§ **Task item**
Note how many lines in the entries below contain the string "QHBoxLayout", and answer with that number and no other text.

(Revision tracking records)
━━━━━━━━━━━━━━━━━━━━

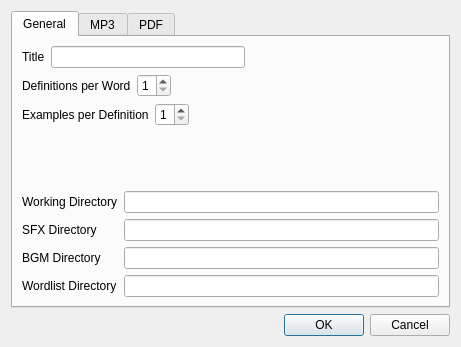
Qt form design/preferences.ui (kokimame/joytan) before a commit.
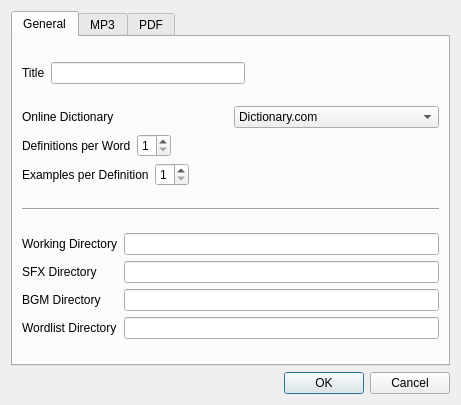
The same form after that commit.

Commit message: Made dictionary editable

The edit to the form file:
```diff
--- a/design/preferences.ui
+++ b/design/preferences.ui
@@ -7,7 +7,7 @@
     <x>0</x>
     <y>0</y>
     <width>461</width>
-    <height>347</height>
+    <height>405</height>
    </rect>
   </property>
   <property name="windowTitle">
@@ -59,6 +59,41 @@
        </item>
        <item>
         <layout class="QVBoxLayout" name="verticalLayout">
+         <item>
+          <layout class="QHBoxLayout" name="horizontalLayout_5">
+           <item>
+            <widget class="QLabel" name="label_8">
+             <property name="text">
+              <string>Online Dictionary</string>
+             </property>
+            </widget>
+           </item>
+           <item>
+            <widget class="QComboBox" name="dictCombo">
+             <item>
+              <property name="text">
+               <string>Dictionary.com</string>
+              </property>
+             </item>
+             <item>
+              <property name="text">
+               <string>Wiktionary</string>
+              </property>
+             </item>
+             <item>
+              <property name="text">
+               <string>Cambridge Dictionary</string>
+              </property>
+             </item>
+             <item>
+              <property name="text">
+               <string>Oxford English Dictionary</string>
+              </property>
+             </item>
+            </widget>
+           </item>
+          </layout>
+         </item>
          <item>
           <layout class="QHBoxLayout" name="horizontalLayout_3">
            <item>
@@ -133,17 +168,11 @@
         </layout>
        </item>
        <item>
-        <spacer name="verticalSpacer">
+        <widget class="Line" name="line">
          <property name="orientation">
-          <enum>Qt::Vertical</enum>
+          <enum>Qt::Horizontal</enum>
          </property>
-         <property name="sizeHint" stdset="0">
-          <size>
-           <width>20</width>
-           <height>40</height>
-          </size>
-         </property>
-        </spacer>
+        </widget>
        </item>
        <item>
         <layout class="QGridLayout" name="gridLayout">
```
Left out of the diff: 2 changed lines with no effect on the pictures. The commit also changes 5 other files.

━━━━━━━━━━━━━━━━━━━━

§ **Finished exercise**
2